Position: Right-handed Pitcher
Bonine came to the Tigers during the minor league phase of the Rule 5 draft prior to the 2006 season. Drafted by the San Diego Padres in the 23rd round of the 2003 draft, Bonine brings an interesting skill set to the table. After two seasons at Glendale Junior College, where he was named All-ACCAC during his second season, Eddie transferred to the Pac-10 with the Washington State Cougars. By honoring his commitment to WSU, Bonine turned down the overtures of the Arizona Diamondbacks, who selected him in the 20th round of the 2001 draft as a DFE candidate. In 17 appearances (16 starts) for the Cougars, Bonine finished with an 8-8 record with three complete games, and earned Honorable Mention All-Pac 10 accolades. After only one year at WSU, he transferred again, this time to the University of Nevada, where he went 5-6; again in 17 appearances.
In his pro debut, Bonine managed an impressive performance in the Northwest League; seeing action in 31 games (tied for 5th in the NWL), and ranking third in the circuit with 14 saves. In 2004, he was moved back to the rotation while splitting his season between Fort Wayne and Lake Elsinore. After struggling with an ERA over five at High-A Lake Elsinore, Bonine was held back to repeat the California League, without better results. After a token appearance with AAA-Portland to close the season, Bonine was taken by the Tigers in the Rule 5 draft.

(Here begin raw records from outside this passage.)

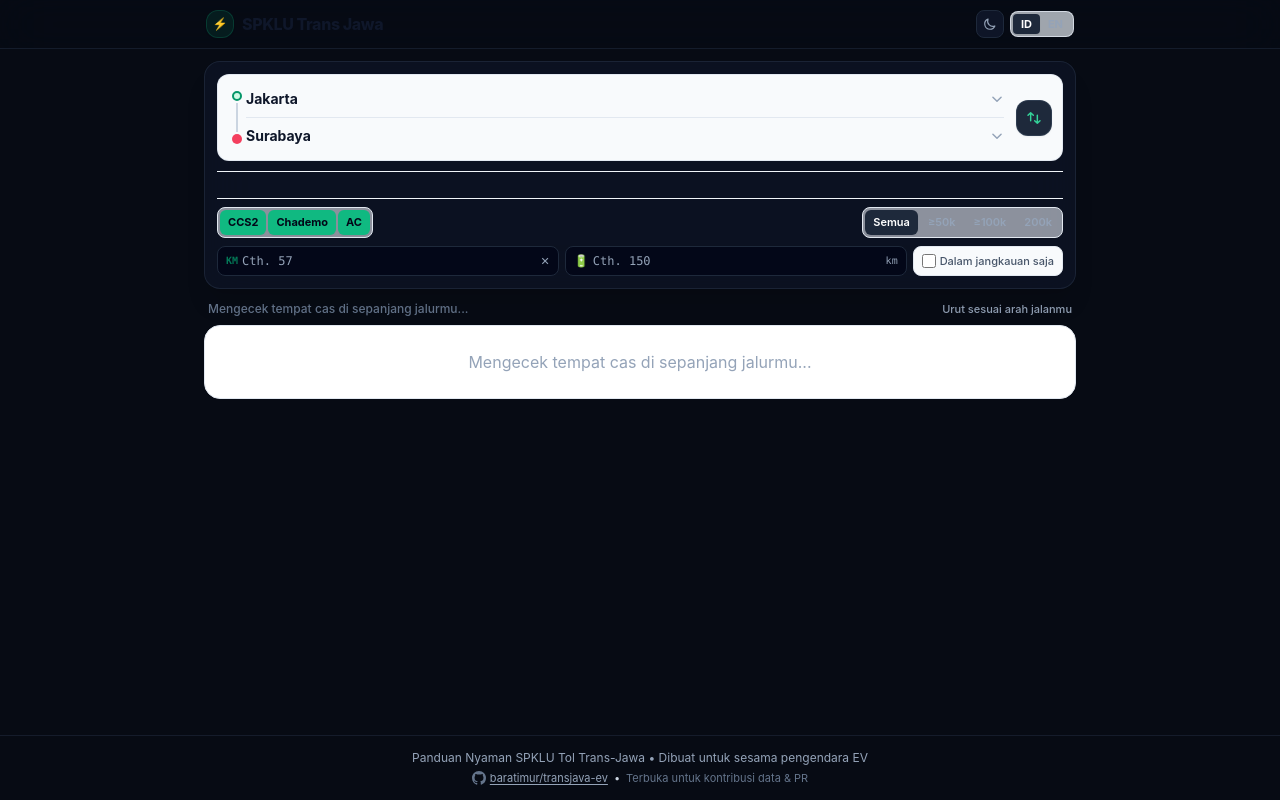
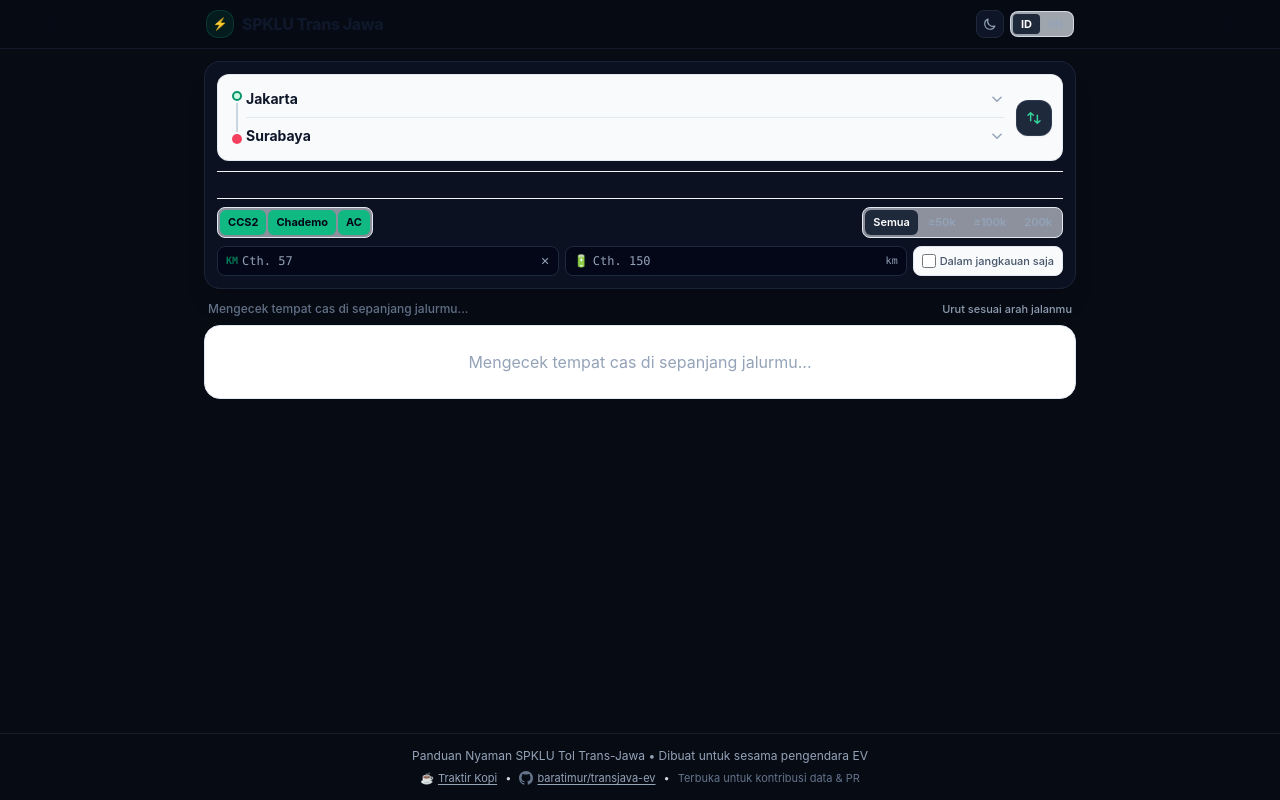
Before and after one commit to baratimur/transjava-ev, a plain HTML site: page index.html in a window 1280 px wide. Drawn offline with nearby package versions, Linux system fonts and the light colour scheme.

Commit message:
Update index.html

```diff
--- a/index.html
+++ b/index.html
@@ -283,9 +283,15 @@
   </main>
 
   <!-- Footer -->
-  <footer class="border-t border-slate-200/80 dark:border-slate-800/60 py-3.5 text-center text-xs text-slate-500 dark:text-slate-400 space-y-1 transition-colors">
+  <footer class="border-t border-slate-200/80 dark:border-slate-800/60 py-3.5 text-center text-xs text-slate-500 dark:text-slate-400 space-y-1.5 transition-colors">
     <p data-i18n="footer">Panduan Nyaman SPKLU Tol Trans-Jawa • Dibuat untuk sesama pengendara EV</p>
-    <div class="flex items-center justify-center gap-1.5 text-[11px]">
+    <div class="flex items-center justify-center gap-2 text-[11px] flex-wrap">
+      <a href="https://trakteer.id/bara.timur/tip" target="_blank" rel="noopener"
+         class="inline-flex items-center gap-1 text-slate-600 dark:text-slate-400 hover:text-emerald-600 dark:hover:text-emerald-400 transition-colors group">
+        <span>☕</span>
+        <span class="underline underline-offset-2">Traktir Kopi</span>
+      </a>
+      <span class="text-slate-300 dark:text-slate-700">•</span>
       <a href="https://github.com/baratimur/transjava-ev" target="_blank" rel="noopener"
          class="inline-flex items-center gap-1 text-slate-600 dark:text-slate-400 hover:text-emerald-600 dark:hover:text-emerald-400 transition-colors group">
         <svg class="w-3.5 h-3.5 fill-current text-slate-500 group-hover:text-emerald-600 transition-colors" viewBox="0 0 24 24">
@@ -297,7 +303,6 @@
       <span data-i18n="contrib_hint" class="text-slate-500">Terbuka untuk kontribusi data & PR</span>
     </div>
   </footer>
-
   <script>
     // --- LOGIKA PWA INSTALL PROMPT ---
     let deferredPrompt;
```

The Tigers sent him to Lakeland for the 2006 season where he appeared in 41 games (11 starts), posting a 4-4 record with three saves and a 3.98 ERA. The Tigers promoted Eddie to Erie for one start to close the '06 season, where he was knocked around pretty good. Fortunately for the Tigers, that lone AA start wasn't a harbinger of his 2007 season. Thus far, Bonine has posted a 4-2 mark in nine starts and has helped lead the Seawolves towards the top of the Eastern League standings.
Bonine has an unusual skill-set, one that could land him on a Major League roster at some point in the future. He works consistently with an 88-91 mph fastball that has some solid late sink. His fastball velocity plays up because his second quality pitch is a tough knuckleball that floats over the plate, confounding hitters. He throws his knuckler harder than most, tossing it up there in the mid- to high-70s. He spots his fastball well, working to both sides of the plate with equal ability. He has intermittent control of his knuckleball, but for the most part he is able to throw strikes with it when needed.
Eddie also mixes in an average curveball-change combination that helps to keep hitters off balance. His curveball has a loose, slurvy break to it, and could stand to be tightened up a bit over the coming seasons. Bonine's mound presence is very good, as he controls the game well, and demonstrates a supreme confidence on the mound. He gets after hitters, and is not afraid to challenge them on the inner half of the plate, pushing them off to set up his secondary offerings.
One aspect of Eddie's game that could stand some improvement is his field awareness. He must improve his fielding ability off the mound, and his understanding of where he needs to be on the field during the action. Manager Matt Walbeck is confident that with additional experience, Bonine will get there, but also acknowledges that he's not Major League ready in this facet of his game.
Overall, his ceiling is that of a back-end starter; a guy that can eat innings with some quality performance, and help a Major League team. The more likely scenario has him moving to the bullpen, and becoming a key middle relief cog at the next level.
Performance Level Team W-L ERA G GS SV SO BB IP AVG AA
Bonine has demonstrated his durability so far in his career, and his clean mechanics should allow him to remain largely injury-free in coming seasons. His workload has been ramped-up slowly, and there are few concerns as he exits the most critical injury period of his career.
Eddie is likely to spend the entire '07 season working out of the Erie rotation, with a slim chance to see some time with Toledo, depending on the promotion of other pitchers and any injuries that may occur. A successful season at AA will get him on the Major League radar.
At just a hair under 26-years old, Bonine's prospect clock is ticking loudly. He'll be Rule 5 eligible again this fall, and with a dominant season at a more advanced level, he could garner some attention from a team looking for an innings eater with a little potential. In all likelihood, Bonine will remain with the Tigers through the off-season and may have a chance at a spring training non-roster invitation in 2008.
Mark Anderson covers the Tigers' minor league system and all of minor league baseball for TigsTown.com. He can be reached at Mark@TigsTown.com.